“For the surprise?” She smiled. “I think so.”
Laughing under his breath, he unhooked his seatbelt. “Hold on.”
Gabe climbed out and jogged around the front of the car, going to her side. He opened the door for her. Closing it behind her, he led her in through the back entrance of his workshop.
A blast of cold air and the scent of raw wood greeted them as he opened the door. He flipped the overhead light on. The lights whirled to life, casting the shop out of darkness.
Nic brushed past him, and the slight touch of her hip against his was like a punch to the gut. There was no ignoring the visceral reaction to her. His dick immediately roared to life, a sure sign he needed to get laid, because handling it himself wasn’t working.
She was a beautiful woman. That was all it was. And she was forbidden, a big no-no, which made her even more . . . there, right in front of him.
That’s what he kept telling himself as she stepped out of the hall and into the open space. “Wow.” She scanned the various projects he had going. “This place is bigger than I imagined.”
Nic moved further into the shop and knelt down, tracing the scrollwork on the leg of a chair. “This is beautiful, Gabe.” She looked up at him through thick lashes. “Really.”
He was oddly jealous of that chair leg.
“I always thought it was strange.” She stroked her hand across the carved wood.
“What?” He watched her tilt her head to the side.
“Lucian paints. Madeline was also a painter. You can turn a couple of sheets of plywood and lumber into something stunning.” She rose fluidly, with the grace of a lithe dancer. “But Devlin, he doesn’t have a talent.”
“Does pissing people off count as a talent? Because if so, he fucking excels at it.”
Her laugh was soft, but hell, it rolled and licked over his skin. “True.”
“Dev does have a hidden talent,” he said, unable to drag his gaze off her as she moved over to a workbench. She touched each tool left out with just one finger and then two, and he swore to God, his dick got harder.
How fucked-up was that?
He really needed to go out, find someone to screw his brains out, because the raw lust pounding through his veins needed an outlet.
And that outlet wasn’t Nic.
No matter how tempting she was.
“What’s his talent?” she asked, picking up a small chisel.
“He can sing.” He eased past her, running a hand over a table he’d been working on earlier in the day.
“What?” She laughed. “Are you for real?”
He nodded as he stopped on the other side of her.

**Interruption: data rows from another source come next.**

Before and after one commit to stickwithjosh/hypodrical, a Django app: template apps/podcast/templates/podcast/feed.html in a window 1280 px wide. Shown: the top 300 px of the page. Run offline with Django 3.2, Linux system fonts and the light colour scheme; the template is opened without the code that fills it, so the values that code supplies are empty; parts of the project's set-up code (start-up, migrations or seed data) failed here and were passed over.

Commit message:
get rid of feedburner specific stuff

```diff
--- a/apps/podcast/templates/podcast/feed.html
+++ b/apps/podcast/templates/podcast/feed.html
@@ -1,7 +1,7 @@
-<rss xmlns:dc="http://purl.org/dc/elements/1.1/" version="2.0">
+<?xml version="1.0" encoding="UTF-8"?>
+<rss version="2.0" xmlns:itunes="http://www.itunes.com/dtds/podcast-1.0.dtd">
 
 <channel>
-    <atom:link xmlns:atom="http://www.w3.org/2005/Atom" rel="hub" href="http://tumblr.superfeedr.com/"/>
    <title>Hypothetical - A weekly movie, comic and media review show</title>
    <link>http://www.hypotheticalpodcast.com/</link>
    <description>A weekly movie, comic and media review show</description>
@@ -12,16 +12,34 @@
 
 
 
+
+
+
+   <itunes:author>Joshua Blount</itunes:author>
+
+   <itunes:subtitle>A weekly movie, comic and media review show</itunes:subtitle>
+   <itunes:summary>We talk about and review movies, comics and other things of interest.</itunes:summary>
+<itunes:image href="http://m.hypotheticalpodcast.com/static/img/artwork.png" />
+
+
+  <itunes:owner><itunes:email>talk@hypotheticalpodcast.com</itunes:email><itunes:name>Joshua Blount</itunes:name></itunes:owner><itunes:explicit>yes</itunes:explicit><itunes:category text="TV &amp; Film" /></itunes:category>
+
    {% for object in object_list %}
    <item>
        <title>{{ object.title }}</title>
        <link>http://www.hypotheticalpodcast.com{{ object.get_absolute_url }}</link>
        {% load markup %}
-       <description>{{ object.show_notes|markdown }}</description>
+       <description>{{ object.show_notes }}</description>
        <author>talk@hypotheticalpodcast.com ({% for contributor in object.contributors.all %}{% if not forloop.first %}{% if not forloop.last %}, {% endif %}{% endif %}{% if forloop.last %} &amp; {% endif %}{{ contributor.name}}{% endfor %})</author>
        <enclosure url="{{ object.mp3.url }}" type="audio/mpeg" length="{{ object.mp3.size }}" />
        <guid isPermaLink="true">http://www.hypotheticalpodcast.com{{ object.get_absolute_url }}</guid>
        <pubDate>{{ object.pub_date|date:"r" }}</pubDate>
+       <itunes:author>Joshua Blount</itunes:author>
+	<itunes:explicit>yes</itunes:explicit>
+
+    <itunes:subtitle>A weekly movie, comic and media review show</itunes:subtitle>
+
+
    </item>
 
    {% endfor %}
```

One would think talking about his brother would do something about the hard-on he was rocking at the moment, but apparently not. “Would I lie about something like that?”
“I don’t know. Maybe?”

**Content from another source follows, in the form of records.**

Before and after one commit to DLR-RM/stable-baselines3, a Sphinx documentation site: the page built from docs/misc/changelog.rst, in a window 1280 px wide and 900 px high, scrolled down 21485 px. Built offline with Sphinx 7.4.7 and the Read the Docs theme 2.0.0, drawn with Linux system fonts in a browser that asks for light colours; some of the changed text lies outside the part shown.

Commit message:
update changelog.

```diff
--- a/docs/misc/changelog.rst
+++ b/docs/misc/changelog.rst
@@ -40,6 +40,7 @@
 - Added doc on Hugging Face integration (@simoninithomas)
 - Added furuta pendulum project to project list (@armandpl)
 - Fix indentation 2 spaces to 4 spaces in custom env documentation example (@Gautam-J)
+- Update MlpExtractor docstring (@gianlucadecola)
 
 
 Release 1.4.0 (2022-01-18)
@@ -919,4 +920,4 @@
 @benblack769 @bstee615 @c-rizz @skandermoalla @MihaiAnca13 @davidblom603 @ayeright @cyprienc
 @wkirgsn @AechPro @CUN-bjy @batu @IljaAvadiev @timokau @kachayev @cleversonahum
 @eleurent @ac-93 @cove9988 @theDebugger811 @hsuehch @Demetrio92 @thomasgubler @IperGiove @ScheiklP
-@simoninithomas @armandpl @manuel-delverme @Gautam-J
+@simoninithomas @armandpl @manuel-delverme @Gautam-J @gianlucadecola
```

“Well, I’m not. The man can sing. But you’d have to get him drunk before that happens.” He was done talking about his brother. “Come on. Your surprise is through that door over there.”
Her gaze drifted over his shoulder. “I really have no idea what this surprise is.”